FAQs

Please let us know if you have any other questions about behavior change or about Big Yellow Cab. We’d be happy to answer them.

 

Q. What is a behavior change program?

A. It’s a program designed for a population (and not only those who are ready to change a behavior). The basis of our programs come from peer reviewed research and evidence based behavioral models which have been shown to be effective in predicting behavior and as a guide to change behavior over hundreds of different applications.

 

Q. Do you measure outcomes? How do you measure the effectiveness of your programs?

A. Yes, we do. We are numbers driven and we measure the effectiveness of our efforts by a number of criteria.

  • The percentage of participants who adopted the desired behavior
  • The strength of the motivation of participants
  • The effectiveness of the deployment channels

We also use a qualitative measure to guide us. Did the program address a behavior that’s important?

 

Q. Are you different from ad agencies and marketing firms? How so?

A. Marketing is the last in a long sequence of events for an organization and Big Yellow Cab is concerned with what occurs long before that stage: identifying markets, finding opportunities and developing products and services. Furthermore, the nearly exclusive focus of advertising agencies and marketing firms is awareness and not behavior change. But when it comes to eliciting a change in behavior in a population awareness is only the first step in the process. The chart below illustrates the difference between the two.

Category of behavior

Awareness Intention Action

What does it?

Ad agencies & communications firms Behavior change firms Behavior change firms

What happens?

People receive the information People make a decision to act People take the desired action

What results from the effort?

The information usually fails to be translated into a plan of action (unless other mechanisms are in place to pull the person through to intention and action) The behavior is understood in the context of their own lives and the preparation to act begins The barriers (many of them difficult to see) were identified and reduced through the strategy and the behavior change design so that the behavior can occur

These, of course, are not the only differences. Ad agencies usually recommend the same course of action, a campaign, regardless of what the problem is. Campaigns are also very expensive. All our programs and services basically deliver a readiness to adopt the desired behavior—and usually do so for far less money than a typical ad campaign.  

 

Q. How are you different from other behavior change firms?

A. Most behavior change firms are focused exclusively in the area of health and most do not develop full programs that address multiple dimensions of a behavior.
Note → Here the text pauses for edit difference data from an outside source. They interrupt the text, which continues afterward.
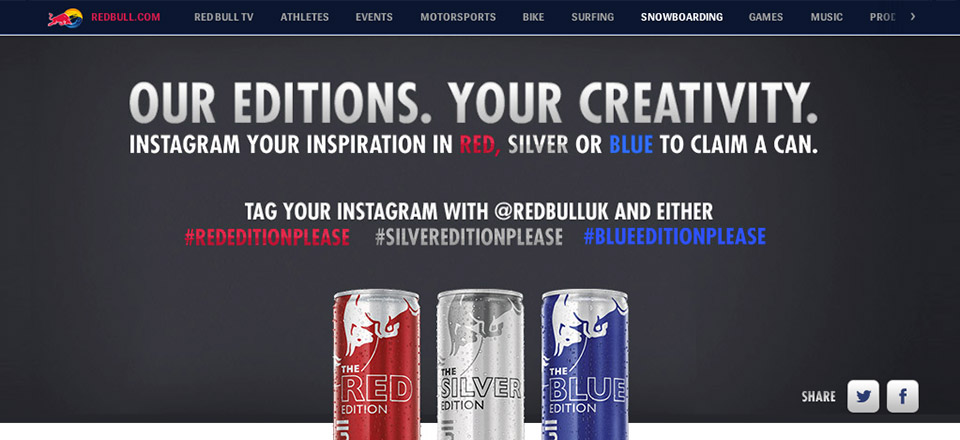
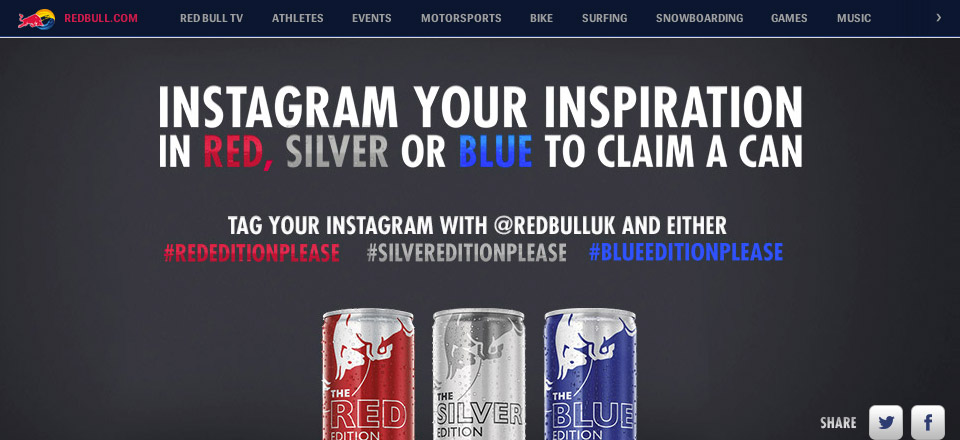
Final redbull updates

diff --git a/case-study/redbull/index.php b/case-study/redbull/index.php
@@ -2,7 +2,7 @@
 $author = 'Rohan Chambers';
 $browserDescription = 'This website is primarily designed to be an online portfolio presence for Rohan Chambers, a freelance Web Designer/Developer based in London, UK.';
 $browserKeywords = 'rohan chambers, rohan, chambers, freelance front end developer, front end developer, web designer, web development, xhtml, css, html5, css3, jquery, w3c, web standards';
-$browserTitle = 'Redbull Our Editions | RohanChambers.net';
+$browserTitle = 'Redbull Editions, Instagram your Inspiration | RohanChambers.net';
 $classBody = 'case-study';
 $thisPage='portfolio';
 ?>
@@ -16,7 +16,7 @@ $thisPage='portfolio';
 					<li><a href="../jaguar/jaguar-desire" class="go-next" title="Next Project"></a></li>
 				</ul>
 				<div class="hr"></div>			
-				<h2>Redbull, Our Editions</h2>
+				<h2>Redbull Editions<br>Instagram your Inspiration</h2>
 				<ul class="case-study-details">
 					<li><strong>Date: </strong>March 2013</li>
 					<li><strong>Client: </strong>Redbull</li>	

diff --git a/includes/php/carousel.php b/includes/php/carousel.php
@@ -7,8 +7,8 @@
 		<li>
 			<a href="case-study/redbull/"><img src="../../img/pages/home/carousel/redbull.jpg" alt="Redbull, Our Editions" width="960" height="420" /></a>
 			<div class="captions">
-			    <h3>Redbull Our Editions</h3>
-				<p>I worked on this Facebook app. game for Tiger Beer as a front end developer. The player to get the highest score on Zodiac Pairs game during Chinese New Year will be in with the chance to win an awesome trip to Singapore.<br />
+			    <h3>Redbull Editions, Instagram your Inspiration</h3>
+				<p>I developed the complete front-end build for this Redbull microsite. The site is completely responsive for all major mobile devices including the iPad and iPhone. Interaction with the Instagram API for all data calling by the back-end developers I work with.
 			    <a class="find-more" href="case-study/redbull/">Find out more</a></p>
 			</div>													
 		</li>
We deliver fully developed programs that address behaviors in a variety of areas. We also do an analysis of the market or of the environment to see what behaviors are important to the initiative and the organization.

 

Q. What are your products or deliverables?

A. We deliver programs typically comprised of a variety of number of tools designed that, when taken together, influence behavior. For example, a program designed to help gym members stick to their exercise goals might include an assessment with a person at the gym, a number of resources for the member and structured conversations between members also trying to stick to their resolutions.

 

Q. What can I expect if I hire your service? What’s the process?

A. We length of the engagement varies according to the scope of the project but the process usually follows three steps: Discovery, Analysis and Program Development & Delivery. When we first meet with you we discuss the particulars with you before we begin so that there is an understanding of objectives and costs before you give us the green light.

 

Q. Can behavior really be changed?

A. There are limitations of course, but yes. See The History Of Behavior Change for a few examples of how behavior change programs impacted behavior.

 

Q. How do I know if my organization would benefit from a behavior change program?

A. Take a look at our Product & Services page. If any of the items there strike you as being relevant to you or if your organization has any of the experiences below behavior may be the culprit and the organization may benefit from a behavior change program.

A program or initiative fail to make the desired (and expected) impact on its participants.

A donor base fails to grow despite the importance of a cause or issue.

An effort to introduce socially beneficial behaviors (more exercise in a given population, for example) fails to live up to expectations or experiences low levels of interest among the target group.